African-American playwright Branden Jacobs-Jenkins has appropriated the American family drama genre.
We are in familiar Eugene O’Neill, Sam Shepard and Tracy Letts territory and theatregoers can enjoy watching actors being volatile, verbally and physically.
The setting is a crumbling plantation house in Arkansas, the ancestral home of the Lafayette family. Father has just died. The house is up for sale. The contents are up for auction. The stage is filled with bric-a-brac.
The family is there to divide the inheritance, a heritage which was built on slavery. One of the spoils is a photograph album which contains a collection of pictures of dead black men who had been lynched.
Was dad a racist? Was he a member of the Ku Klux Klan? Was he an anti-Semite? And what should be done with the photograph album? Should it be destroyed? Should it be kept? Should it be sold? It could be worth a lot of money.
The family is headed by a vicious matriarch (Monica Dolan in splendid form), a loathsome widow with incestuous feelings for her teenage son.
She has two brothers. Bo (Steven Mackintosh) is in financial troubles. Francois (Edward Hogg), a manic oddball, a former paedophile (he had sex with a 13-year-old girl) and a former drug addict, hasn’t been around in ten years. He seeks redemption and forgiveness. He is accompanied by his pregnant girl friend.

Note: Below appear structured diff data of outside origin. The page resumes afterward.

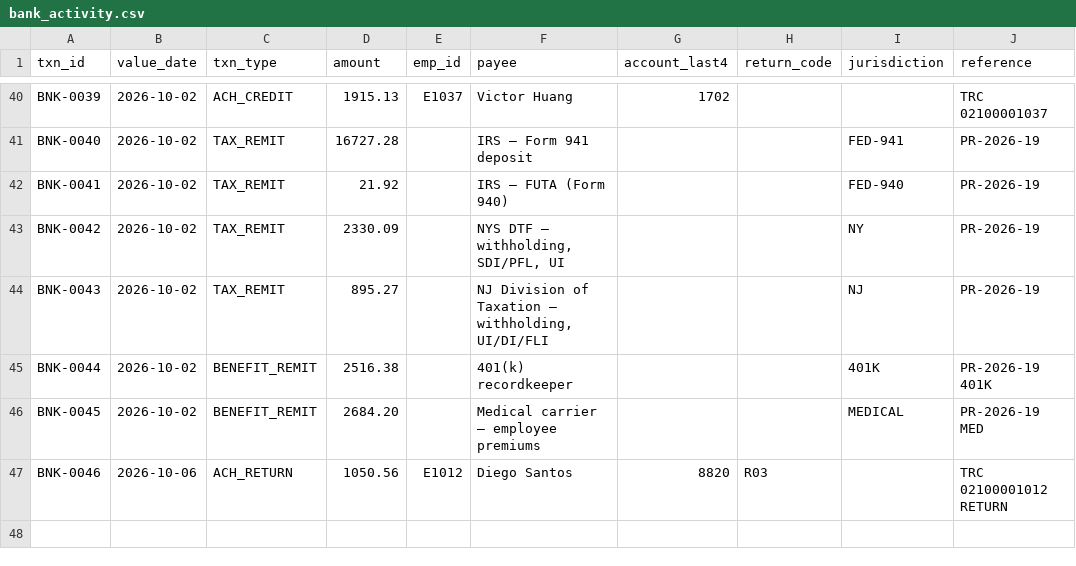
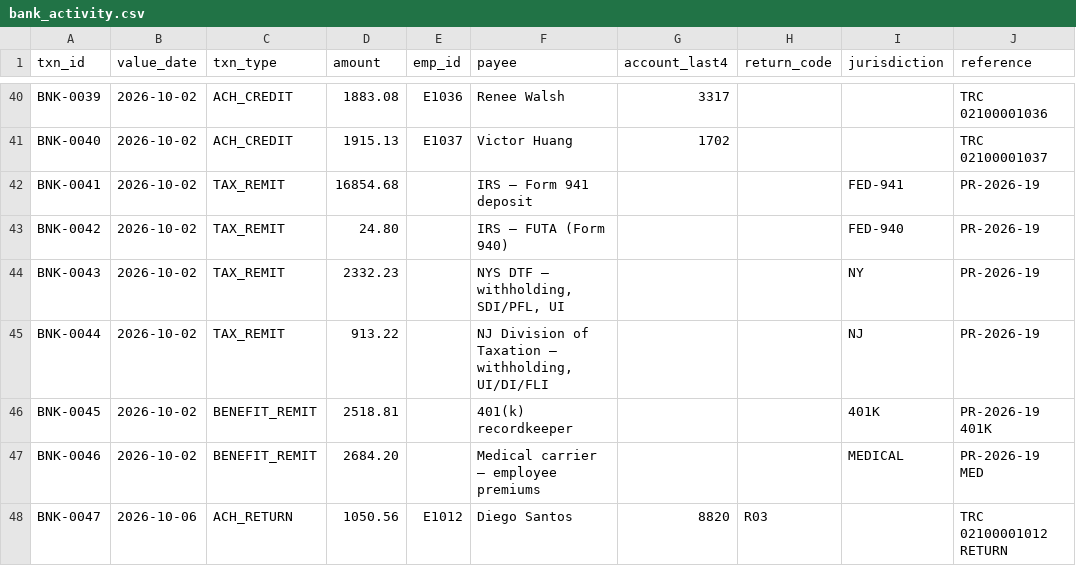
Before and after one commit to Aditya-00a/payroll-assurance, a CSV file: data/bank_activity.csv, drawn as a sheet; only a part is shown, gaps mark what is left out; addresses are those after the commit; the diff covers the shown part only; the diff names each change by its address in the sheet, - before the commit and + after, or states it on an @@ line.

```diff
--- a/data/bank_activity.csv
+++ b/data/bank_activity.csv
-D40 (amount): 1915.13
+D40 (amount): 1883.08
-E40 (emp_id): E1037
+E40 (emp_id): E1036
-F40 (payee): Victor Huang
+F40 (payee): Renee Walsh
-G40 (account_last4): 1702
+G40 (account_last4): 3317
-J40 (reference): TRC 02100001037
+J40 (reference): TRC 02100001036
-C41 (txn_type): TAX_REMIT
+C41 (txn_type): ACH_CREDIT
-D41 (amount): 16727.28
+D41 (amount): 1915.13
-E41 (emp_id): (empty)
+E41 (emp_id): E1037
-F41 (payee): IRS — Form 941 deposit
+F41 (payee): Victor Huang
-G41 (account_last4): (empty)
+G41 (account_last4): 1702
-I41 (jurisdiction): FED-941
+I41 (jurisdiction): (empty)
-J41 (reference): PR-2026-19
+J41 (reference): TRC 02100001037
-D42 (amount): 21.92
+D42 (amount): 16854.68
-F42 (payee): IRS — FUTA (Form 940)
+F42 (payee): IRS — Form 941 deposit
-I42 (jurisdiction): FED-940
+I42 (jurisdiction): FED-941
-D43 (amount): 2330.09
+D43 (amount): 24.80
-F43 (payee): NYS DTF — withholding, SDI/PFL, UI
+F43 (payee): IRS — FUTA (Form 940)
-I43 (jurisdiction): NY
+I43 (jurisdiction): FED-940
-D44 (amount): 895.27
+D44 (amount): 2332.23
-F44 (payee): NJ Division of Taxation — withholding, UI/DI/FLI
+F44 (payee): NYS DTF — withholding, SDI/PFL, UI
-I44 (jurisdiction): NJ
+I44 (jurisdiction): NY
-C45 (txn_type): BENEFIT_REMIT
+C45 (txn_type): TAX_REMIT
-D45 (amount): 2516.38
+D45 (amount): 913.22
-F45 (payee): 401(k) recordkeeper
+F45 (payee): NJ Division of Taxation — withholding, UI/DI/FLI
-I45 (jurisdiction): 401K
+I45 (jurisdiction): NJ
-J45 (reference): PR-2026-19 401K
+J45 (reference): PR-2026-19
-D46 (amount): 2684.20
+D46 (amount): 2518.81
-F46 (payee): Medical carrier — employee premiums
+F46 (payee): 401(k) recordkeeper
-I46 (jurisdiction): MEDICAL
+I46 (jurisdiction): 401K
-J46 (reference): PR-2026-19 MED
+J46 (reference): PR-2026-19 401K
+row 47: BNK-0046 | 2026-10-02 | BENEFIT_REMIT | 2684.20 |  | Medical carrier — employee premiums |  |  | MEDICAL | PR-2026-19 MED
-A48 (txn_id): BNK-0046
+A48 (txn_id): BNK-0047
```
Also changed, not shown: 33 edited cells elsewhere in this file, data/census.csv, data/gl_journal.csv, 22 other files.
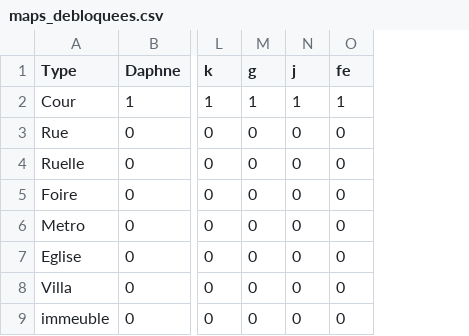
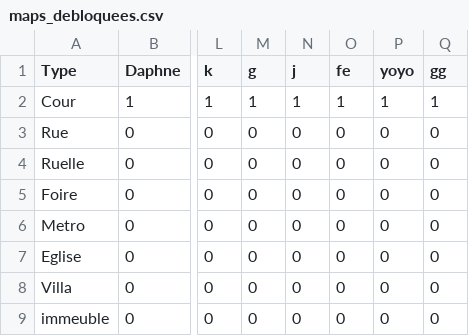
Before and after one commit to burtonsnowdude/Somnek, a CSV file: Fichiers_csv/maps_debloquees.csv, drawn as a sheet; only a part is shown, gaps mark what is left out; the diff names each change by its address in the sheet, - before the commit and + after, or states it on an @@ line.

```diff
--- a/Fichiers_csv/maps_debloquees.csv
+++ b/Fichiers_csv/maps_debloquees.csv
+column P (yoyo), rows 2-9: 1 | 0 | 0 | 0 | 0 | 0 | 0 | 0
+column Q (gg), rows 2-9: 1 | 0 | 0 | 0 | 0 | 0 | 0 | 0
```
Also changed, not shown: Fichiers_csv/armes_obtenues_par_joueur.csv, Fichiers_csv/powerups.csv, 31 other files.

Nobody is calm. The production remains highly-charged throughout and they all end up in a farcically over-the-top hair-pulling fight. The director, Ola Ince, encourages the actors to shout and scream. Even the sound effects, which punctuate the scenes, shriek.
In an extended coda the empty house becomes the leading character, noisily haunted by the spirits of ancestors and slaves. The racket they and the cicadas make is tremendous.